Some French-speaking families turn to after school programs to enable their children to stay connected to their linguistic heritage. Joseph Martin, who is American, and his French wife, Marine Prissette, wanted their children to receive a full bilingual education. While they speak French at home, Martin and Prissette wanted the children to develop fluency beyond conversational skills.
“The importance is also keeping up the reading and writing,” said Martin, stepfather of Prisette’s son Liam Kelly, an 11-year-old sixth grader enrolled at SIS. “We want him to have an education in two languages.”
Liam was one of the pioneering students who joined New York City’s first public school dual language program in French at P.S 58 in Carroll Gardens. That program launched in 2007, and 10 public school programs across the city now serve 1,500 students, a small fraction of the estimated 22,000 children living in French-speaking homes across the city, according to the Cultural Services office of the French embassy. An initiative led by the embassy and the nonprofit Face Foundation, seeks to bring bilingual education to at least 7,000 children in public schools.
“There is a need to preserve the French language among francophone families, and that joins the interest of the embassy and of the French government to promote the French language, ” said Fabrice Jaumont, the embassy’s education attaché and dual language program officer.
France has a long tradition of exporting its uniform national curriculum, and approximately 648 private schools around the world have adopted this educational model. But with fees exceeding $30,000 a year per child at schools like New York’s Lycée Français, this private education is often unaffordable. Supporting bilingual programs in the city’s public schools has become a new way for France to continue promoting the French language abroad and to help its citizens.
“We are opening up a new page with public schools,” Jaumont said.
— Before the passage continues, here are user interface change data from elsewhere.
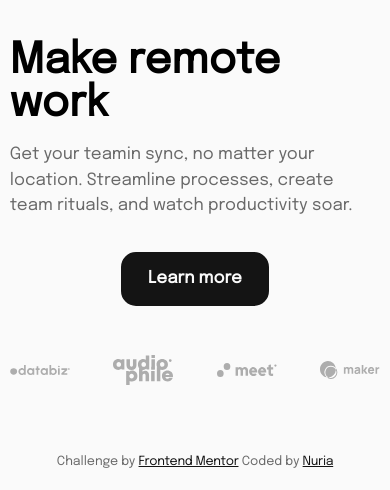
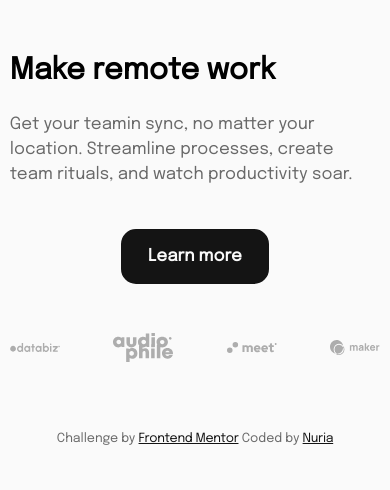
Before and after one commit to nutaptap/dropdown-navigation, a plain HTML site: page index.html in a window 390 px wide. Shown: the part 373-863 px from the top of the page. Drawn offline with Linux system fonts and the light colour scheme.

Commit message:
Adjusted mobile

```diff
--- a/styles.css
+++ b/styles.css
@@ -296,6 +296,16 @@ main > div > div > img:nth-of-type(4) {
     border: none;
   }
 
+  main > div > h1 {
+    font-size: 2.1em;
+    margin-top: 2em;
+  }
+
+  main > div > button,
+  main > div > p {
+    margin-top: 1.5em;
+  }
+
   main > div {
     width: 95vw;
   }
@@ -306,7 +316,7 @@ main > div > div > img:nth-of-type(4) {
   }
 
   main > div > div > img {
-    width: 60px;
+    width: 50px;
   }
 }
 /*#endregion */
```
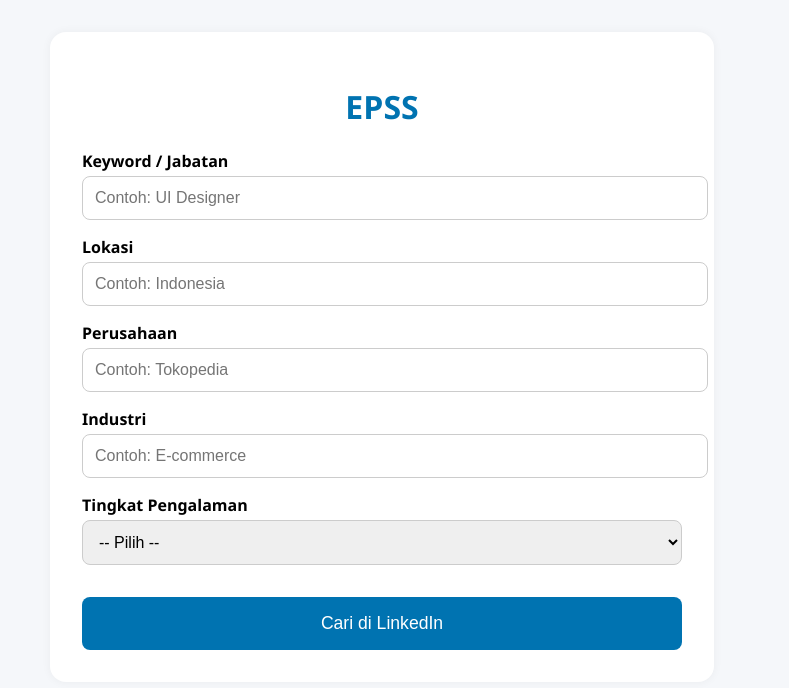
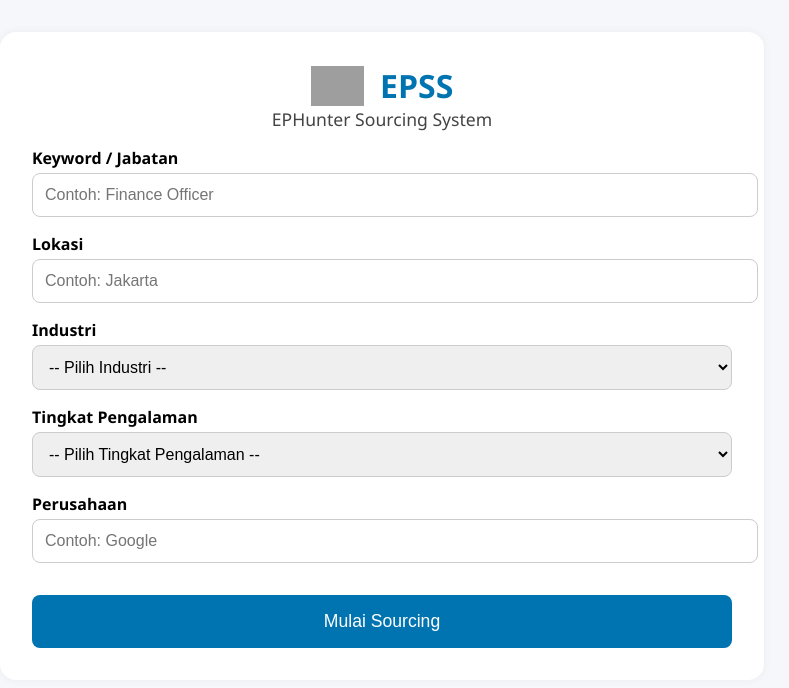
Before and after one commit to ephunter2025/EPSS, a plain HTML site: page index.html in a window 1280 px wide. Shown: the whole page, without its empty margins (258-1047 px from the left). Drawn offline with Linux system fonts and the light colour scheme; grey boxes are pictures that could not be loaded.

Commit message:
index.html

```diff
--- a/index.html
+++ b/index.html
@@ -1,10 +1,9 @@
-
 <!DOCTYPE html>
 <html>
 <head>
   <meta charset="UTF-8" />
   <meta name="viewport" content="width=device-width, initial-scale=1.0" />
-  <title>EPSS - Easy Professional Sourcing System</title>
+  <title>EPSS - Sourcing Tools</title>
   <style>
     body {
       font-family: 'Segoe UI', sans-serif;
@@ -13,16 +12,32 @@
       margin: 0;
     }
     .container {
-      max-width: 600px;
+      max-width: 700px;
       margin: auto;
       background: #fff;
       padding: 2rem;
       border-radius: 1rem;
       box-shadow: 0 0 10px rgba(0,0,0,0.05);
     }
+    .logo-title {
+      display: flex;
+      align-items: center;
+      justify-content: center;
+      gap: 1rem;
+    }
+    .logo-title img {
+      height: 40px;
+    }
     h1 {
+      color: #0073b1;
+      margin: 0;
+    }
+    h2 {
       text-align: center;
-      color: #0073b1;
+      font-weight: normal;
+      color: #444;
+      margin-top: 0;
+      font-size: 1.1rem;
     }
     label {
       display: block;
@@ -47,7 +62,6 @@
       border-radius: 0.5rem;
       font-size: 1.1rem;
       cursor: pointer;
-      transition: background-color 0.2s;
     }
     button:hover {
       background-color: #005885;
@@ -56,48 +70,147 @@
 </head>
 <body>
   <div class="container">
-    <h1>EPSS</h1>
+    <div class="logo-title">
+      <img src="https://drive.google.com/uc?export=view&id=1sVXUKdjc_kP20octG27VPyzhApAjNJDW" alt="Logo EPSS">
+      <h1>EPSS</h1>
+    </div>
+    <h2>EPHunter Sourcing System</h2>
+
     <label for="keyword">Keyword / Jabatan</label>
-    <input type="text" id="keyword" placeholder="Contoh: UI Designer">
+    <input type="text" id="keyword" placeholder="Contoh: Finance Officer">
 
     <label for="location">Lokasi</label>
-    <input type="text" id="location" placeholder="Contoh: Indonesia">
-
-    <label for="company">Perusahaan</label>
-    <input type="text" id="company" placeholder="Contoh: Tokopedia">
+    <input type="text" id="location" placeholder="Contoh: Jakarta">
 
     <label for="industry">Industri</label>
-    <input type="text" id="industry" placeholder="Contoh: E-commerce">
+    <select id="industry">
+      <option value="">-- Pilih Industri --</option>
+      <option value="Teknologi Informasi">Teknologi Informasi (IT)</option>
+      <option value="Pemasaran & Periklanan">Pemasaran & Periklanan</option>
+      <option value="Keuangan">Keuangan</option>
+      <option value="Pendidikan">Pendidikan</option>
+      <option value="Perawatan Kesehatan">Perawatan Kesehatan</option>
+      <option value="Konsultasi">Konsultasi</option>
+      <option value="Manufaktur">Manufaktur</option>
+      <option value="Energi">Energi</option>
+      <option value="Jasa Keuangan">Jasa Keuangan</option>
+      <option value="Asuransi">Asuransi</option>
+      <option value="Farmasi">Farmasi</option>
+      <option value="Perangkat Lunak">Perangkat Lunak</option>
+      <option value="Perangkat Keras Komputer">Perangkat Keras Komputer</option>
+      <option value="Media & Komunikasi">Media & Komunikasi</option>
+      <option value="Desain">Desain</option>
+      <option value="Penelitian & Pengembangan">Penelitian & Pengembangan</option>
+      <option value="Sektor Publik">Sektor Publik</option>
+      <option value="Non-Profit">Non-Profit</option>
+      <option value="Hukum">Hukum</option>
+      <option value="Akademik">Akademik</option>
+      <option value="Perdagangan Eceran">Perdagangan Eceran</option>
+      <option value="Perhotelan">Perhotelan</option>
+      <option value="Transportasi & Logistik">Transportasi & Logistik</option>
+      <option value="Kreatif">Kreatif</option>
+      <option value="Teknik">Teknik</option>
+      <option value="Arsitektur">Arsitektur</option>
+      <option value="Pembangunan">Pembangunan</option>
+      <option value="Pertanian">Pertanian</option>
+      <option value="Makanan & Minuman">Makanan & Minuman</option>
+      <option value="E-Commerce">E-Commerce</option>
+      <option value="Pariwisata">Pariwisata</option>
+      <option value="Seni & Budaya">Seni & Budaya</option>
+      <option value="Musik">Musik</option>
+      <option value="Film & Video">Film & Video</option>
+      <option value="Televisi & Radio">Televisi & Radio</option>
+      <option value="Penerbitan">Penerbitan</option>
+      <option value="Telekomunikasi">Telekomunikasi</option>
+      <option value="Penelitian Pasar">Penelitian Pasar</option>
+      <option value="Pengembangan Produk">Pengembangan Produk</option>
+      <option value="Pendidikan Tinggi">Pendidikan Tinggi</option>
+      <option value="Pendidikan Dasar & Menengah">Pendidikan Dasar & Menengah</option>
+      <option value="Pendidikan Kejuruan">Pendidikan Kejuruan</option>
+      <option value="Investasi">Investasi</option>
+      <option value="Pertambangan">Pertambangan</option>
+      <option value="Pertambangan Batu bara">Pertambangan Batu bara</option>
+      <option value="Minyak">Minyak</option>
+      <option value="Gas">Gas</option>
+    </select>
 
     <label for="experience">Tingkat Pengalaman</label>
     <select id="experience">
-      <option value="">-- Pilih --</option>
-      <option value="1">Entry level</option>
-      <option value="2">Associate</option>
-      <option value="3">Mid-Senior level</option>
-      <option value="4">Director</option>
-      <option value="5">Executive</option>
+      <option value="">-- Pilih Tingkat Pengalaman --</option>
+      <option value="1">Blue Collar</option>
+      <option value="2">Staff</option>
+      <option value="3">Officer</option>
+      <option value="4">Assistant Manager</option>
+      <option value="5">Manager</option>
+      <option value="6">Senior Manager</option>
+      <option value="7">General Manager</option>
+      <option value="8">Executive</option>
+      <option value="9">Specialist</option>
+      <option value="10">Director</option>
     </select>
 
-    <button type="button" id="searchBtn">Cari di LinkedIn</button>
+    <label for="company">Perusahaan</label>
+    <input type="text" id="company" placeholder="Contoh: Google" oninput="suggestCompany(this.value)">
+    <div id="company-suggestions" style="border: 1px solid #ccc; border-radius: 0.5rem; display: none; padding: 0.5rem; background: #fff; position: absolute; z-index: 999; max-height: 200px; overflow-y: auto;"></div>
+
+    <button type="button" onclick="searchLinkedIn()">Mulai Sourcing</button>
   </div>
 
   <script>
-    document.getElementById("searchBtn").addEventListener("click", function() {
-      const keyword = encodeURIComponent(document.getElementById("keyword").value.trim());
-      const location = encodeURIComponent(document.getElementById("location").value.trim());
-      const company = encodeURIComponent(document.getElementById("company").value.trim());
-      const industry = encodeURIComponent(document.getElementById("industry").value.trim());
+    const companyList = [
+      "Google", "Microsoft", "Amazon", "Apple", "Facebook", "Netflix", "Tesla", "IBM", "Samsung", "Oracle",
+      "Intel", "Cisco", "Adobe", "Spotify", "Tokopedia", "Shopee", "Grab", "Traveloka", "Bukalapak", "GoTo",
+      "Unilever", "Nestle", "Danone", "BNI", "Mandiri", "BCA", "Telkom", "Indosat", "XL Axiata"
+    ];
+
+    function suggestCompany(input) {
+      const container = document.getElementById("company-suggestions");
+      container.innerHTML = "";
+      if (input.length < 2) {
+        container.style.display = "none";
+        return;
+      }
+      const suggestions = companyList.filter(c => c.toLowerCase().startsWith(input.toLowerCase()));
+      if (suggestions.length === 0) {
+        container.style.display = "none";
+        return;
+      }
+      suggestions.forEach(c => {
+        const div = document.createElement("div");
+        div.textContent = c;
+        div.style.padding = "4px 8px";
+        div.style.cursor = "pointer";
+        div.addEventListener("click", () => {
+          document.getElementById("company").value = c;
+          container.style.display = "none";
+        });
+        container.appendChild(div);
+      });
+      const rect = document.getElementById("company").getBoundingClientRect();
+      container.style.display = "block";
+      container.style.top = rect.bottom + window.scrollY + "px";
+      container.style.left = rect.left + window.scrollX + "px";
+      container.style.width = rect.width + "px";
+    }
+
+    function searchLinkedIn() {
+      const keyword = document.getElementById("keyword").value.trim();
+      const location = document.getElementById("location").value.trim();
+      const industry = document.getElementById("industry").value.trim();
       const experience = document.getElementById("experience").value;
+      const company = document.getElementById("company").value.trim();
 
-      let url = `https://www.linkedin.com/search/results/people/?keywords=${keyword}`;
-      if (location) url += `&location=${location}`;
-      if (company) url += `&currentCompany=${company}`;
-      if (industry) url += `&industry=${industry}`;
+      const booleanParts = [];
+      if (keyword) booleanParts.push(`"${keyword}"`);
+      if (industry) booleanParts.push(`"${industry}"`);
+      if (company) booleanParts.push(`"${company}"`);
+      if (location) booleanParts.push(`"${location}"`);
+
+      const query = encodeURIComponent(booleanParts.join(" AND "));
+      let url = `https://www.linkedin.com/search/results/people/?keywords=${query}`;
       if (experience) url += `&seniorityLevel=${experience}`;
-
       window.open(url, '_blank');
-    });
+    }
   </script>
 </body>
 </html>
```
French public institutions provide an estimated $100,000 to $200,000 a year to finance educational material and teachers’ trainings for the dual language programs in the New York City schools, according to Jaumont. The programs are entirely managed by the city’s Department of Education. The embassy’s support has been mostly logistical, coaching parents on how to ask local authorities to open a dual language track and reassuring unsure families to get on board.
France is not the only country seeking to promote its language abroad, said Ron Woo, deputy director at the New York State Regional Bilingual Education Resource Network, which helps district schools set up language programs. The Chinese government sends teachers to the U.S. to teach Mandarin, he noted, and European countries have long had government-backed cultural institutes around the world.
“If the U.S. wishes to compete on the foreign market, they need a citizenry that has those language skills,” said Woo. “It is really the global market driving this,” he added.
The French embassy worked with Rothschild and others who were part of a founding group of parents who lobbied for a French dual language program at SIS, a school that already offered the International Baccalaureate curriculum. In less than six months, parents secured the commitment of principal Jillian Juman, who instead of just opening a French language track overhauled the whole school with the plan to phase in dual language education to all students.
The principal’s openness surprised Rothschild.
“I’ve never seen that in France,” she said. “That would never happen that a school principal would allow parents to suggest, to be involved.”
Although he is not thrilled that he has to write more essays, Nathan has also been responsive to this new system that allows him to express his own opinion, a departure from France’s more rigid educational approach.
“In France they say ‘This is the right response.’ But here you are allowed to say ‘No, that is wrong,’” he said.
Video by Valerie Dekimpe